Zero-based budgets are highly customizable. You decide on which categories are important to you and where you want to spend more or less. Saving for a vacation? Put it on there!

No Surprises

No Surprises

The hardest part about spending your money in advance is that surprises can send you overboard. Surprise expenses or emergencies could throw off your perfect budget in no time.

Popular Zero-Based Budgeting Apps

Zero-based budgets are great because they can be done with a spreadsheet, pen and paper, or an app.

Below are the most popular budgeting apps for the zero-based budgeting style.

EveryDollar

EveryDollar is a budgeting app created by Dave Ramsey. It makes you create your budgets from scratch at the start of every month. Sure, some things will be the same. But the app makes you take a look at your expenses and income to see what’s changed.

Many followers of Dave Ramsey use his zero-based budgeting app to become debt free and achieve their financial goals.

Every Dollar available for iOS and Android and is one of the most popular zero-based budgeting apps.

Tiller

If an app isn’t your style, Tiller offers zero-based budgeting spreadsheets. They’re customizable to your needs and financial goals.

Tiller isn’t like a traditional spreadsheet though. They connect to your bank account. It automatically imports transactions and financial data to your spreadsheet.

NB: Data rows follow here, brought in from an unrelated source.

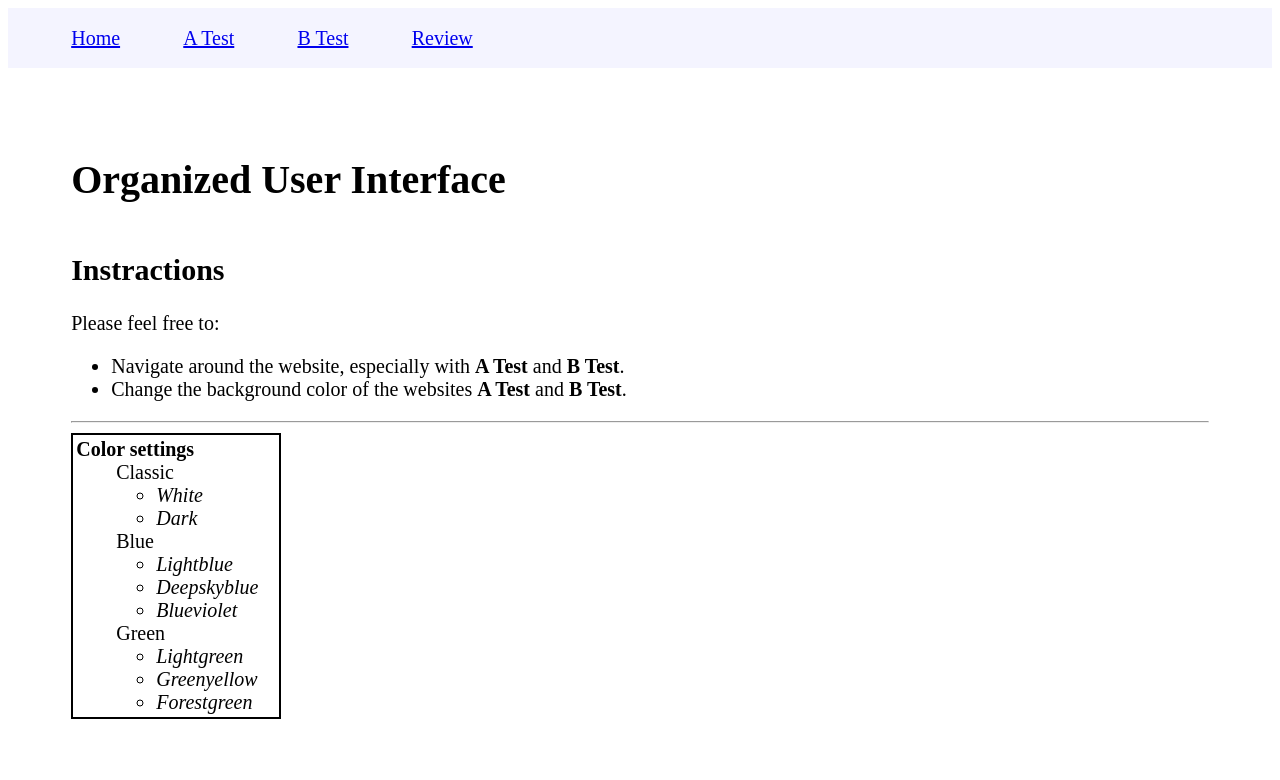
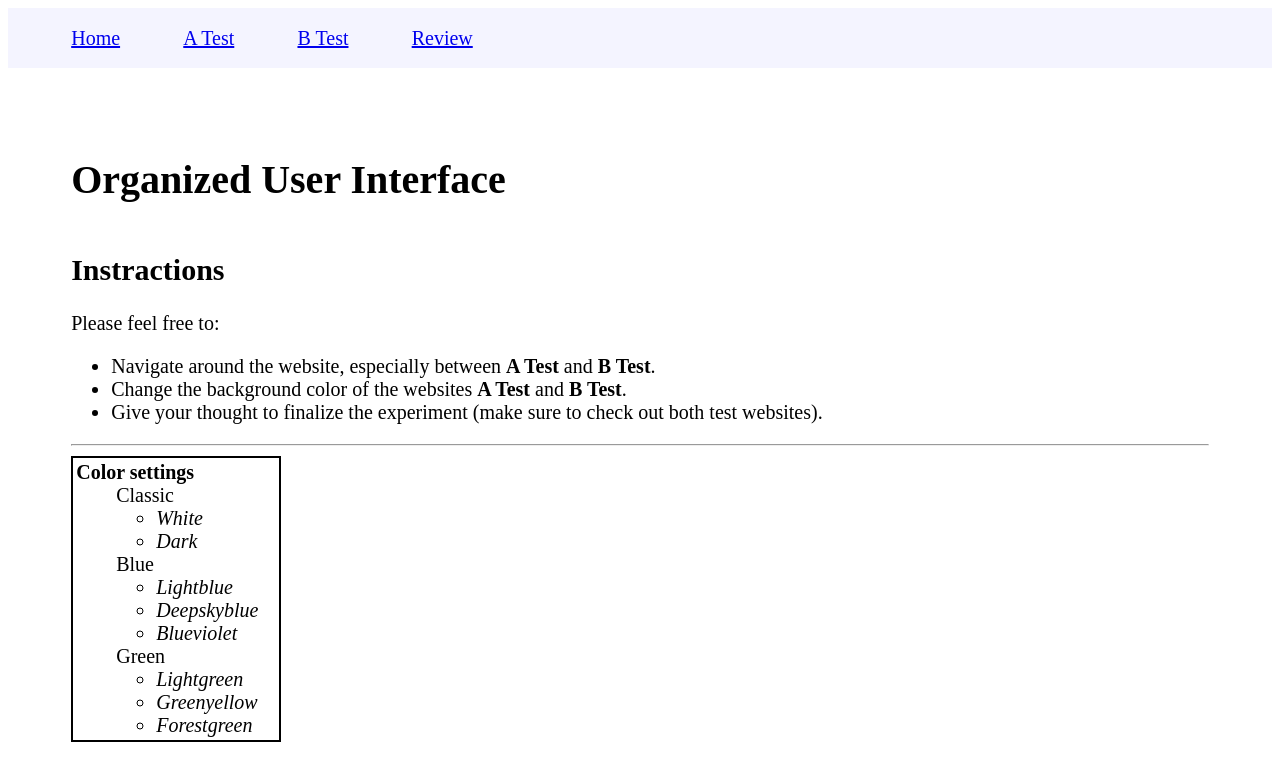
Before and after one commit to VGuowei/CO1111, a plain HTML site: page aTest.html in a window 1280 px wide. Drawn offline with Linux system fonts and the light colour scheme.

Commit message:
Update aTest.html

```diff
--- a/aTest.html
+++ b/aTest.html
@@ -17,8 +17,9 @@
 		<h2 style="margin-top:50px;">Instractions</h2>
 		<p>Please feel free to:</p>
 		<ul>
-			<li>Navigate around the website, especially with <b>A Test</b> and <b>B Test</b>.</li>
+			<li>Navigate around the website, especially between <b>A Test</b> and <b>B Test</b>.</li>
 			<li>Change the background color of the websites <b>A Test</b> and <b>B Test</b>.</li>
+			<li>Give your thought to finalize the experiment (make sure to check out both test websites).</li>
 		</ul>
 		<hr>
 		<div class="color">
```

You Need a Budget (YNAB)

Another behemoth in the budgeting space is You Need a Budget. The biggest difference in their budgeting style is that you can only allocate income you already have.

That means that your next paycheck won’t make it into your budget until it’s in your checking account.

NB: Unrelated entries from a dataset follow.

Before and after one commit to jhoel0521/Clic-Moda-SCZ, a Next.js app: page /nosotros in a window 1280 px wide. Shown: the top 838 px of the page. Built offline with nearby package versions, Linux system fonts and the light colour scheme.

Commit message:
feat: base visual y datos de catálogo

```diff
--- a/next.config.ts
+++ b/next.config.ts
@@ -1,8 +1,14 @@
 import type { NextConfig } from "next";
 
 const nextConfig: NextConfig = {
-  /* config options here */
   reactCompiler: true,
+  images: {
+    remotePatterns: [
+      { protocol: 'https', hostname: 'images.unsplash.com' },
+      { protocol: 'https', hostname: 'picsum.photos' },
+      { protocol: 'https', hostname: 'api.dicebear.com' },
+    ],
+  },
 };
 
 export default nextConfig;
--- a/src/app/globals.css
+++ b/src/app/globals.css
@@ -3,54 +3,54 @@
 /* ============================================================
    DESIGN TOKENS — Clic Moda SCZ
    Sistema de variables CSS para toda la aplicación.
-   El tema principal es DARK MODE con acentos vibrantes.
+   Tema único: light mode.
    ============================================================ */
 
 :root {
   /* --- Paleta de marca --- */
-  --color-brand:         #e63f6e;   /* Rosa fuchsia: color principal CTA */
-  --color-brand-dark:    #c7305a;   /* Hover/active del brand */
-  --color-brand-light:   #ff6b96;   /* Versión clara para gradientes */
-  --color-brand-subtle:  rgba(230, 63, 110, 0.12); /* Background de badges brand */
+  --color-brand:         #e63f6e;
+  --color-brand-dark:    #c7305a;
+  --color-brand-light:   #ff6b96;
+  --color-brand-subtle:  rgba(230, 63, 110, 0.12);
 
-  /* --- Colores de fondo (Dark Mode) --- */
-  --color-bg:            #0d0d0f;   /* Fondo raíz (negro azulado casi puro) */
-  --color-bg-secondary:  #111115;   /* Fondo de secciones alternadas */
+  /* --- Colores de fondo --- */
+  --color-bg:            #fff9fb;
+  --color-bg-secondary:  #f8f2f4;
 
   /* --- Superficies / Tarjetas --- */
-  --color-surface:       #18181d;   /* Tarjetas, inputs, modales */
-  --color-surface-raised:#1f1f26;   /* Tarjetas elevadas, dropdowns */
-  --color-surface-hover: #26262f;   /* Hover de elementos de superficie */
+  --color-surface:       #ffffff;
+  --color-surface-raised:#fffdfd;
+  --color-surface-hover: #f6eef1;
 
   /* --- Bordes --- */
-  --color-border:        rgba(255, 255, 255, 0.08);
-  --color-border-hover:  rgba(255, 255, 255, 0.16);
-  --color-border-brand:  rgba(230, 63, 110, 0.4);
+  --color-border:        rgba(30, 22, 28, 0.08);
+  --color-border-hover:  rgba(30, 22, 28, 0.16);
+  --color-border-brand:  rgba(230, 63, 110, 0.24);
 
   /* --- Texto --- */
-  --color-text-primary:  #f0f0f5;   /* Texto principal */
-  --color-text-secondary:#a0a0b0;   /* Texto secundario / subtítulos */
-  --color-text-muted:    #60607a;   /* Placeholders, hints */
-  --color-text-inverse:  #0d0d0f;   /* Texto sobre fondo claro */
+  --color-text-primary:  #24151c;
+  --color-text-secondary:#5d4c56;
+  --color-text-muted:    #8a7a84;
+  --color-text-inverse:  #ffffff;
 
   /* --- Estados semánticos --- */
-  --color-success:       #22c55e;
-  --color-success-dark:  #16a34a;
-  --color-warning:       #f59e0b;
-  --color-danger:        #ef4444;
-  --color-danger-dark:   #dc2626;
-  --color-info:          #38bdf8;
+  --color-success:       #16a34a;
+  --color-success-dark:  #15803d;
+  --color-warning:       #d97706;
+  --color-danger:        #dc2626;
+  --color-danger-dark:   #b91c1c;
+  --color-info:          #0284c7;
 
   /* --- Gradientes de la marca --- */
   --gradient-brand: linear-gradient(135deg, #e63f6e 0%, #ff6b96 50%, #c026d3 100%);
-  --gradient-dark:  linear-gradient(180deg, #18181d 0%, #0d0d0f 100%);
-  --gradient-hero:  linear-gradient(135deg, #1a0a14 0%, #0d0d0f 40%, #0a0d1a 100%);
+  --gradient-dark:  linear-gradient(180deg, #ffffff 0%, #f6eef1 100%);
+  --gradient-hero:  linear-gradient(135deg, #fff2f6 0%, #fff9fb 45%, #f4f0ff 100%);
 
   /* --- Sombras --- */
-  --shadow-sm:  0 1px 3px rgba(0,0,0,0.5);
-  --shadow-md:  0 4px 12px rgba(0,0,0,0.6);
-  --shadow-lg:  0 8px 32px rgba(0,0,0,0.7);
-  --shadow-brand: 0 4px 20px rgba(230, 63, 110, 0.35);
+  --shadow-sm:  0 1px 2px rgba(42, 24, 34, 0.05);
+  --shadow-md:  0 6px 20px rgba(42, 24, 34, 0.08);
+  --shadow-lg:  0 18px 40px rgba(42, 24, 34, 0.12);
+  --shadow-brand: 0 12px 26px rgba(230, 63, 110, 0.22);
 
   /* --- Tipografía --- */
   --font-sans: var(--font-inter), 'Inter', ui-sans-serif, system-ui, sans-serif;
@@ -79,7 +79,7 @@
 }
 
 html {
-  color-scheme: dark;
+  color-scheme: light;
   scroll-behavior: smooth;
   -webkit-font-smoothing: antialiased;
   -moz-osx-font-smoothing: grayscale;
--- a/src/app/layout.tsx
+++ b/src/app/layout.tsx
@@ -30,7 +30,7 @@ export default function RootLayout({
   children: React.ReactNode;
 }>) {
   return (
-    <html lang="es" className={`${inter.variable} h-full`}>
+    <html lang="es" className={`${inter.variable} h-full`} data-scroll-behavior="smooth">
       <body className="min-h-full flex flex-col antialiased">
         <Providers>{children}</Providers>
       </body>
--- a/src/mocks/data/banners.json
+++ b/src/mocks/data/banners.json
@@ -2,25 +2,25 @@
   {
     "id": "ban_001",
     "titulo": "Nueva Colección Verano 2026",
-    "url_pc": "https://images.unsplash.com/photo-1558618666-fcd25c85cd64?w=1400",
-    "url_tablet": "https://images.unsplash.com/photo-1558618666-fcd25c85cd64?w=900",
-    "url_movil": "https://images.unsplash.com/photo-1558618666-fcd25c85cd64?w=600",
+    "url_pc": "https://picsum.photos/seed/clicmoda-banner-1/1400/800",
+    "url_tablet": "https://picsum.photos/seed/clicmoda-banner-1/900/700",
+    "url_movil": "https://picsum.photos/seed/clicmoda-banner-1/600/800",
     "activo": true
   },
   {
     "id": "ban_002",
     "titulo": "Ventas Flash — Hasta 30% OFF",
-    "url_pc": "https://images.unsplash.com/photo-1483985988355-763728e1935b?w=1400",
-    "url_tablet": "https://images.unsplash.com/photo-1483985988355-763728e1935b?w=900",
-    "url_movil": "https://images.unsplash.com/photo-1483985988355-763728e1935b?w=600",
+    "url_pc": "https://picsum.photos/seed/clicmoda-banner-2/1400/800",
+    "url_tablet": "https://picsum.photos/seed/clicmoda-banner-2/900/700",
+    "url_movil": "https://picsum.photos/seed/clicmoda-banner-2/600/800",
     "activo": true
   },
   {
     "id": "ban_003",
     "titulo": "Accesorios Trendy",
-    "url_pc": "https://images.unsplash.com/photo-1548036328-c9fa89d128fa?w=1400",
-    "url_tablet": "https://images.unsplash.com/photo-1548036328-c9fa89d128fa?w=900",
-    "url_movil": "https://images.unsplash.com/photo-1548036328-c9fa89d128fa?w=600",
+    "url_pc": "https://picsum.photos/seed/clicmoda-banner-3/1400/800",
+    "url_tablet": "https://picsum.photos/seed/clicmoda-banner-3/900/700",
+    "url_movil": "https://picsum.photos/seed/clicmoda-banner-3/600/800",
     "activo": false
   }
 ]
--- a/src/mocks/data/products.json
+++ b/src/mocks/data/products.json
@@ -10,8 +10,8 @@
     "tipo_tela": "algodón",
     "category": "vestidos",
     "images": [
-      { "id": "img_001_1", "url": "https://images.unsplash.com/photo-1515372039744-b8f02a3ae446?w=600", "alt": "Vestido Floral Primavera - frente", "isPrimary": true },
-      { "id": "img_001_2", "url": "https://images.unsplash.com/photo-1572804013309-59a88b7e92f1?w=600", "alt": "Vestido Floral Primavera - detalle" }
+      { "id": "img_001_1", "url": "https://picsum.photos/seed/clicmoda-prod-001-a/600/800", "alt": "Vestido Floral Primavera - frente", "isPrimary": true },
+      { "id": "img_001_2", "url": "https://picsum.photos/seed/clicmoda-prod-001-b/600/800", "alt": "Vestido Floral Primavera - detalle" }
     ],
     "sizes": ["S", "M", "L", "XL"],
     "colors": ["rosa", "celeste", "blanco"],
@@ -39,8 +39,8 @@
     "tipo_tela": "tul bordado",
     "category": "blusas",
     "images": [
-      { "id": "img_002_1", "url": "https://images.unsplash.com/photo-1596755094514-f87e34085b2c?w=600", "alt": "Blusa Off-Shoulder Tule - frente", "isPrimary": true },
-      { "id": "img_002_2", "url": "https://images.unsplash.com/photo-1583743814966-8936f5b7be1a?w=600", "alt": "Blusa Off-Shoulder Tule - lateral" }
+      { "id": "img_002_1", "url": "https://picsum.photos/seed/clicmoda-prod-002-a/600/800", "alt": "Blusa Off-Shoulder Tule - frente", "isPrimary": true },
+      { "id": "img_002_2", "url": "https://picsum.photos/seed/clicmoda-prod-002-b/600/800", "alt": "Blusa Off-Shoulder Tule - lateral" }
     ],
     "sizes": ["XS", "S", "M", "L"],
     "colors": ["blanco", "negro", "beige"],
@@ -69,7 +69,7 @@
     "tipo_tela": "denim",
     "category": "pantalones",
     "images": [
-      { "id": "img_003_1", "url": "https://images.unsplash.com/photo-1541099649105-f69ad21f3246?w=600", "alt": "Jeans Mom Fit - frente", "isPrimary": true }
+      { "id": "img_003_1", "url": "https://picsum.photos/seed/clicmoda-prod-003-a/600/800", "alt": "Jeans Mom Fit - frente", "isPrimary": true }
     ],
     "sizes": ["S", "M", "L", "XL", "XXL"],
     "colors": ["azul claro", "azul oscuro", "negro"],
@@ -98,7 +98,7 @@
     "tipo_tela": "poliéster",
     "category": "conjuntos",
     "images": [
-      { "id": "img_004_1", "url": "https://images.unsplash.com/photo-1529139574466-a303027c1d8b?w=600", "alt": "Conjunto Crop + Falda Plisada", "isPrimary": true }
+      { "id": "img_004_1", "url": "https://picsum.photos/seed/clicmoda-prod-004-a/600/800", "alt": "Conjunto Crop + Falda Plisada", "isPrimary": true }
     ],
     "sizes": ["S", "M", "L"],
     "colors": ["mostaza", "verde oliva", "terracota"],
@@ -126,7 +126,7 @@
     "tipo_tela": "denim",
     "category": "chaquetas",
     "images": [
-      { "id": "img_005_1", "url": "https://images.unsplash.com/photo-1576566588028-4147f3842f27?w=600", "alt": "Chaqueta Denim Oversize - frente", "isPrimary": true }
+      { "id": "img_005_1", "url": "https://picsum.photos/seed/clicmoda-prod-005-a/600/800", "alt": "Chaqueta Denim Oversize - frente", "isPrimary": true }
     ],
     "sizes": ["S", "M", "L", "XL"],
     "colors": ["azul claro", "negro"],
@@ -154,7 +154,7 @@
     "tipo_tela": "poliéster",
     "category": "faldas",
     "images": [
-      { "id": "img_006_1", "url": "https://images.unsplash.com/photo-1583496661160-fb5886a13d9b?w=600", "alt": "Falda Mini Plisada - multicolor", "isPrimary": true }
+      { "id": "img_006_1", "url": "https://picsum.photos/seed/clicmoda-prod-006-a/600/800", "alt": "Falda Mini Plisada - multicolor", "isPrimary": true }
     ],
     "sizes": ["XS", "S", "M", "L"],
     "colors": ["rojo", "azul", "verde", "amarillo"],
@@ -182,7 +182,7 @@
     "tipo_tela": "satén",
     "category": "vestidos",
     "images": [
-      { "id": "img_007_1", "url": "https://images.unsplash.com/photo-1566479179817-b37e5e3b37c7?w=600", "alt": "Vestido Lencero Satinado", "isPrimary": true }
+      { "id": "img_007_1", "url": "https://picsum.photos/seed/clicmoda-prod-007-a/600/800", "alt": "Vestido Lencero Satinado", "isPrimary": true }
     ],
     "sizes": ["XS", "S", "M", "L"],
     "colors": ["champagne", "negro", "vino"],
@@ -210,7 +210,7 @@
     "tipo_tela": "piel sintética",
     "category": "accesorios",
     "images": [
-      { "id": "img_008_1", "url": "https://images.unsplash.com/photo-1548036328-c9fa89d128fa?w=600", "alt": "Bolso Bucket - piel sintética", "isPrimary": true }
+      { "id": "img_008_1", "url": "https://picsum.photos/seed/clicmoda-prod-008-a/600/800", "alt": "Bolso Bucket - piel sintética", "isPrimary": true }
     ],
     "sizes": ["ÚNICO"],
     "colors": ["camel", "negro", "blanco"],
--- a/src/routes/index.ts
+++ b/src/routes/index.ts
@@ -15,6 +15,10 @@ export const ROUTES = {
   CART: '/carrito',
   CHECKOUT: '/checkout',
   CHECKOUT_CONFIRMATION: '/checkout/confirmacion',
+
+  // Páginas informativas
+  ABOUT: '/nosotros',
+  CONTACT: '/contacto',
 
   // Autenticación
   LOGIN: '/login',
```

They’ve been around for years and have a wealth of tutorials and classes to help you get started.

You Need a Budget screenshot of homepage signup.

Mvelopes

Finally, Mvelopes is a zero-based budgeting system that gives every dollar a purpose. Focus on paying down debt, saving money, or achieving other financial goals.

Like others, it connects to your bank account and imports transactions automatically.

Mvelopes is a paid appplication. But it includes features like educational courses and one-on-one help with financial advisors.

Diving In to Zero-Based Budgets

Zero-based budgeting may be a modification of a very old cash and envelope strategy. But its popularity remains high because it works!

Your income minus your expenses should equal zero at the end of the month. It’s a simple and robust method of budgeting that can not only pay your bills but help you save for the future.

Moving money around between categories may feel unnatural at first. But after a few months of practice, you too will likely be a budgeting master.